Today, I want to give you some advice on how to overcome a case of post mission trip depression.  (And by the way, I’m writing this for myself too.)

8 Ways to Overcome Post Mission Trip Depression

  1. Find a way to serve in your local community.  Serving around the world in places like Guatemala is important, but it doesn’t mean we shouldn’t be serving right in our own communities.  When we serve others, it uplifts the people we are serving and us.
  2. Share your story with others.  Don’t let your mission trip story fade into the past.  By sharing your story, you may inspire others to serve others, and you get the benefit of reliving your experience.
  3. Get some sleep.  Typically, a missions trip throws your internal clock for a loop.  It’s important to get appropriate sleep to help you return to the “normalcy” of your typical routine.
  4. Schedule time to get together with your team.  If you served with a group of people, you should consider setting time aside to get together with the team.  Maybe it starts with dinner out with some of the friends you just met.  It would also be a good idea to schedule a “reunion gathering” for your team to share pictures, stories, and general feedback on the return to home.
  5. Don’t forget to eat.  Food is often the key ingredient to keeping us emotionally stable.  Make sure you take time to eat.
  6. Get some exercise.  Even a walk in the park can do wonders for our emotional health.  Make sure you get out and exercise when you come home from a mission trip.
  7. Read a good book about missions trips or about serving other people.  This fall, I’ll be releasing my next book, Rooftop Reflections – Missional Thoughts of an Ordinary Guy from an Extraordinary Place.  I’ll share more about this in the coming weeks.  This kind of book can keep your brain on the right wavelength as you try to remember your experience and as you try to find ways to apply it in your everyday world.
  8. Start planning your next mission trip.  Why wait until next year to sign up for a trip?  Start fundraising now.  Start collecting donations to give to the widows, the orphans, and the poor you might be serving in the future.  Take an active role in getting ready for another trip to serve others.
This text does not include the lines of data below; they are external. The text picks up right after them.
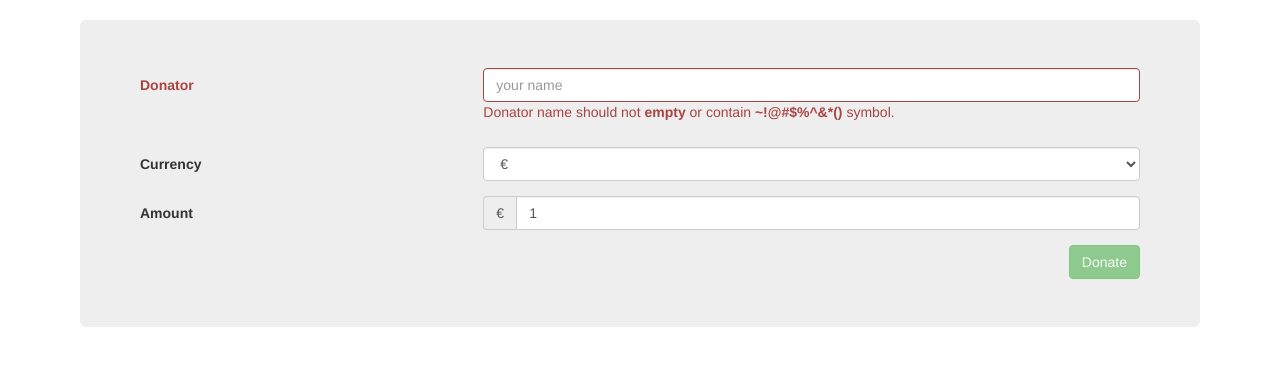
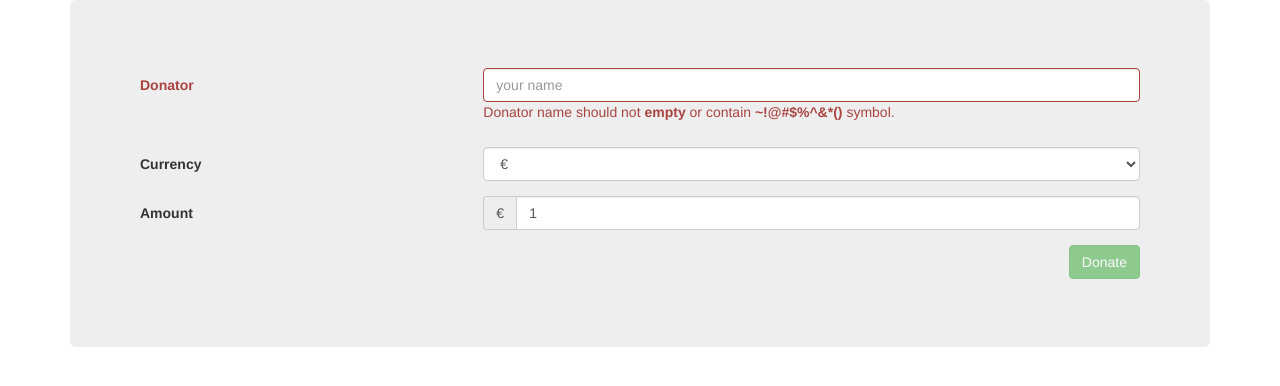
Before and after one commit to dingchaoyan1983/donate, a React app: page / in a window 1280 px wide. Built offline with nearby package versions, Linux system fonts and the light colour scheme.

Commit message:
styles change

```diff
--- a/src/client/components/Checkout.js
+++ b/src/client/components/Checkout.js
@@ -68,8 +68,8 @@ export default class Checkout extends React.Component {
     const { frozeDonateForm } = this.props.currentTransition;
 
     return (
-      <div className="form-horizontal donate__checkout">
-        <div className="jumbotron clearfix">
+      <div className="jumbotron">
+        <div className="form-horizontal donate__checkout clearfix">
           <div className={classnames('form-group', this.isDonatorValid ? '' : 'has-error')}>
             <label className="control-label col-sm-4" htmlFor="donate-form__donator">Donator</label>
             <div className="col-sm-8">
--- a/src/client/styles/index.scss
+++ b/src/client/styles/index.scss
@@ -43,10 +43,6 @@ body {
   max-width: none;
 }
 
-.donate__payment .wpwl-wrapper {
-  padding-left: 15px;
-}
-
 .donate__payment .wpwl-label {
   font-weight: bolder;
 }
```
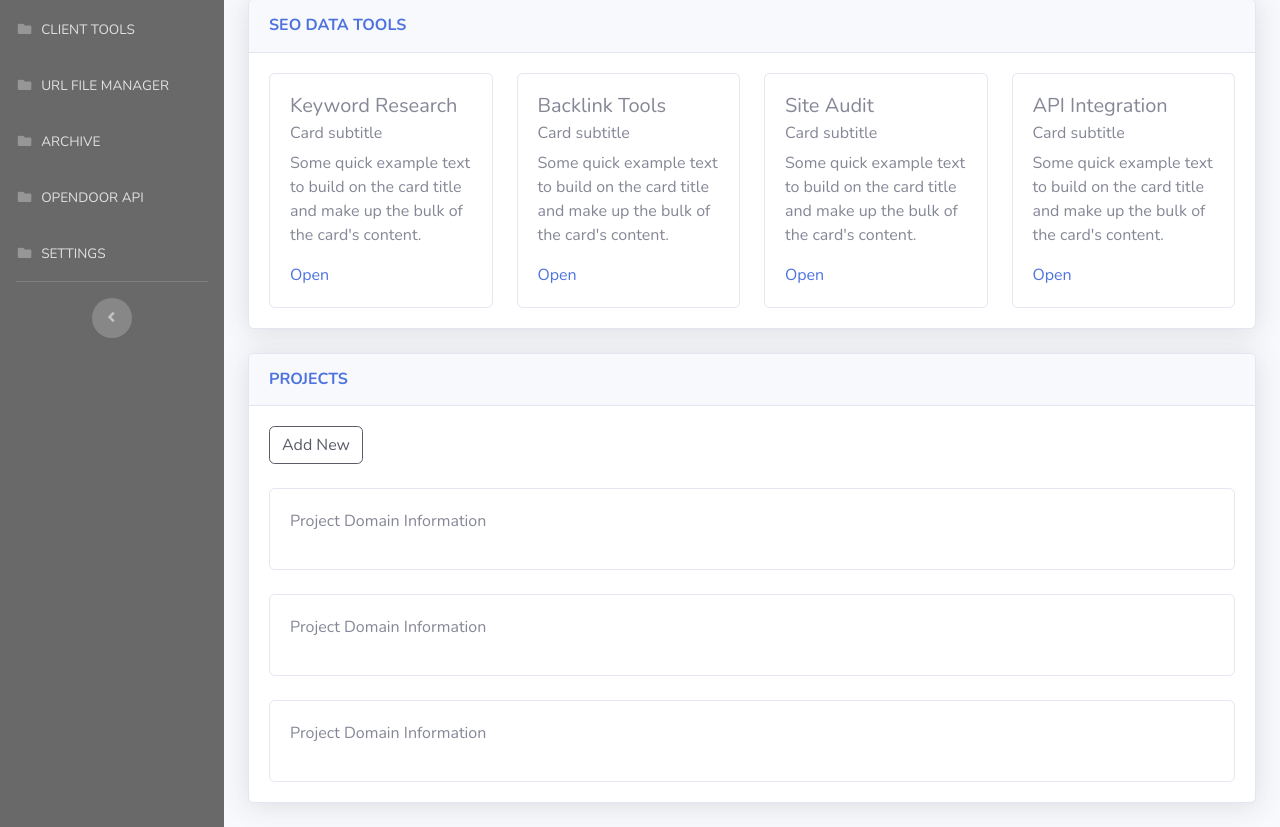
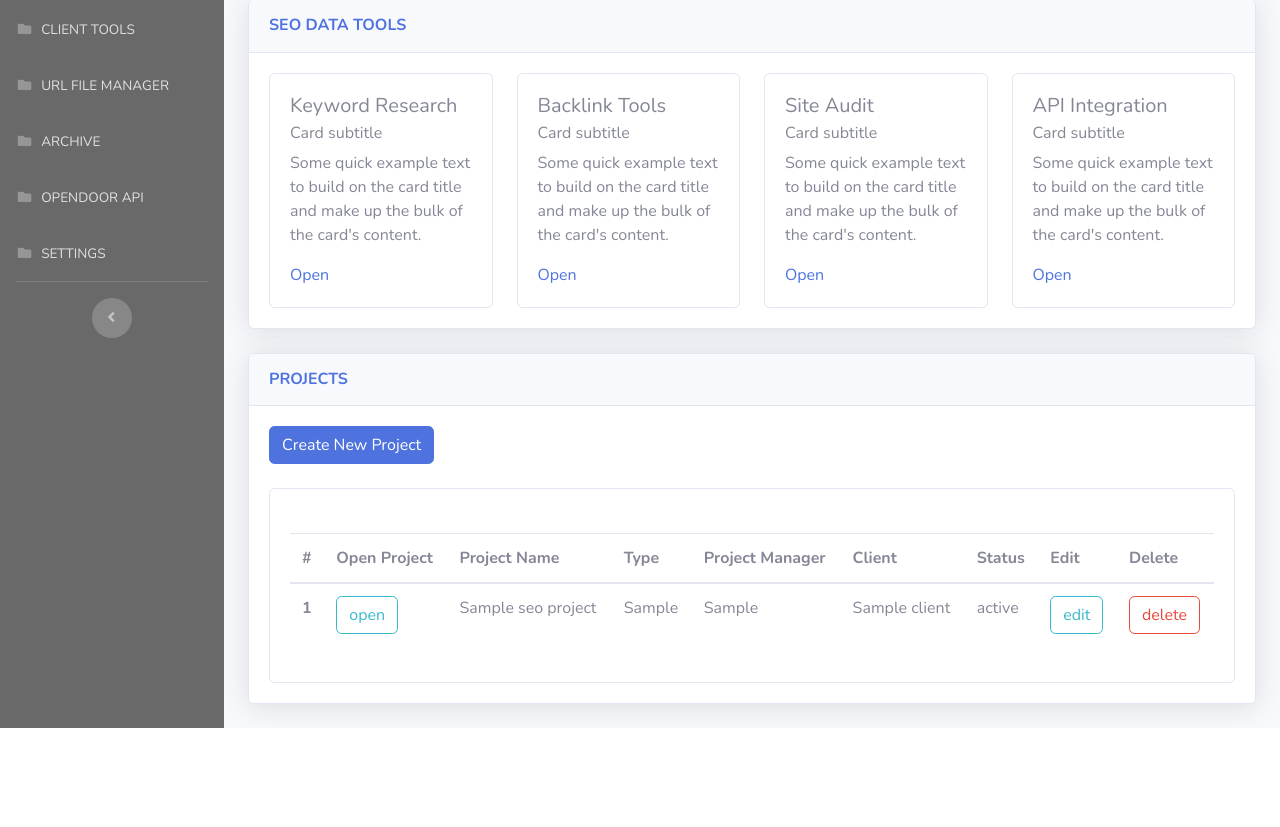
Before and after one commit to austincolton717/scheming-python, a Django app: template dashboard/templates/dashfiles/dashboard.html in a window 1280 px wide. Shown: the part 327-1154 px from the top of the page. After the commit the page ends 1055 px from the top, so only its background shows below. Run offline with Django 3.2, Linux system fonts and the light colour scheme; the template is opened without the code that fills it: most values are stand-ins (such as "Sample title", 1, 10 or a date in 2020); parts of the project's set-up code (start-up, migrations or seed data) failed here and were passed over; some libraries are stand-ins or nearby versions.

Commit message:
db-project

```diff
--- a/dashboard/templates/dashfiles/dashboard.html
+++ b/dashboard/templates/dashfiles/dashboard.html
@@ -143,33 +143,43 @@
               <h6 class="m-0 font-weight-bold text-primary">PROJECTS</h6>
               </div>
                 <div class="card-body">
-                  <button type="button" class="btn btn-outline-dark" href="https://schemingpython.herokuapp.com/projects/upload/">Add New</button>
+                  <a class="btn btn-primary" href="{% url 'upload-project' %}" role="button">Create New Project</a>
                   <div class="row">
                     <div class="col-sm-12">
                       <br/>
                       <div class="card">
                         <div class="card-body">
-                          <p>Project Domain Information </p>
-                        </div>
-                      </div>
-                    </div>
-                  </div>
-                  <div class="row">
-                    <div class="col-sm-12">
-                      <br/>
-                      <div class="card">
-                        <div class="card-body">
-                          <p>Project Domain Information </p>
-                        </div>
-                      </div>
-                    </div>
-                  </div>
-                  <div class="row">
-                    <div class="col-sm-12">
-                      <br/>
-                      <div class="card">
-                        <div class="card-body">
-                          <p>Project Domain Information </p>
+                          <table class="table">
+                            <br/>
+                            <thead>
+                              <tr>
+                                <th scope="col">#</th>
+                                <th scope="col">Open Project</th>
+                                <th scope="col">Project Name</th>
+                                <th scope="col">Type</th>
+                                <th scope="col">Project Manager</th>
+                                <th scope="col">Client</th>
+                                <th scope="col">Status</th>
+                                <th scope="col">Edit</th>
+                                <th scope="col">Delete</th>
+                              </tr>
+                            </thead>
+                            {% for seoProject in projectshelf %}
+                            <tbody>
+                              <tr>
+                                <th scope="row">{{seoProject.id}}</th>
+                                <td><a href="project-info/{{seoProject.id}}" class="btn btn-outline-info" id = '{{seoProject.id}}'>open</a></td>
+                                <td>{{ seoProject.project_name }}</td>
+                                <td>{{ seoProject.project_type }}</td>
+                                <td>{{ seoProject.project_manager }}</td>
+                                <td>{{ seoProject.client }}</td>
+                                <td>{{ seoProject.status }}</td>
+                                <td><a href="update/{{seoProject.id}}" class="btn btn-outline-info" id = '{{seoProject.id}}'>edit</a></td>
+                                <td><a href="delete/{{seoProject.id}}" class="btn btn-outline-danger" id = '{{seoProject.id}}'>delete</a></td>
+                              </tr>
+                            </tbody>
+                            {% endfor %}
+                          </table>
                         </div>
                       </div>
                     </div>
```
Also changed, not shown: db.sqlite3.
I’m already feeling a little bit better just thinking about taking these actions.

How have you handled your thoughts and feelings upon returning home from a missions trip or life-changing experience?  Share your thoughts in the comments.

I lift up my eyes to the mountains—where does my help come from?  My help comes from the Lord, the Maker of heaven and earth.  Psalm 121:1-2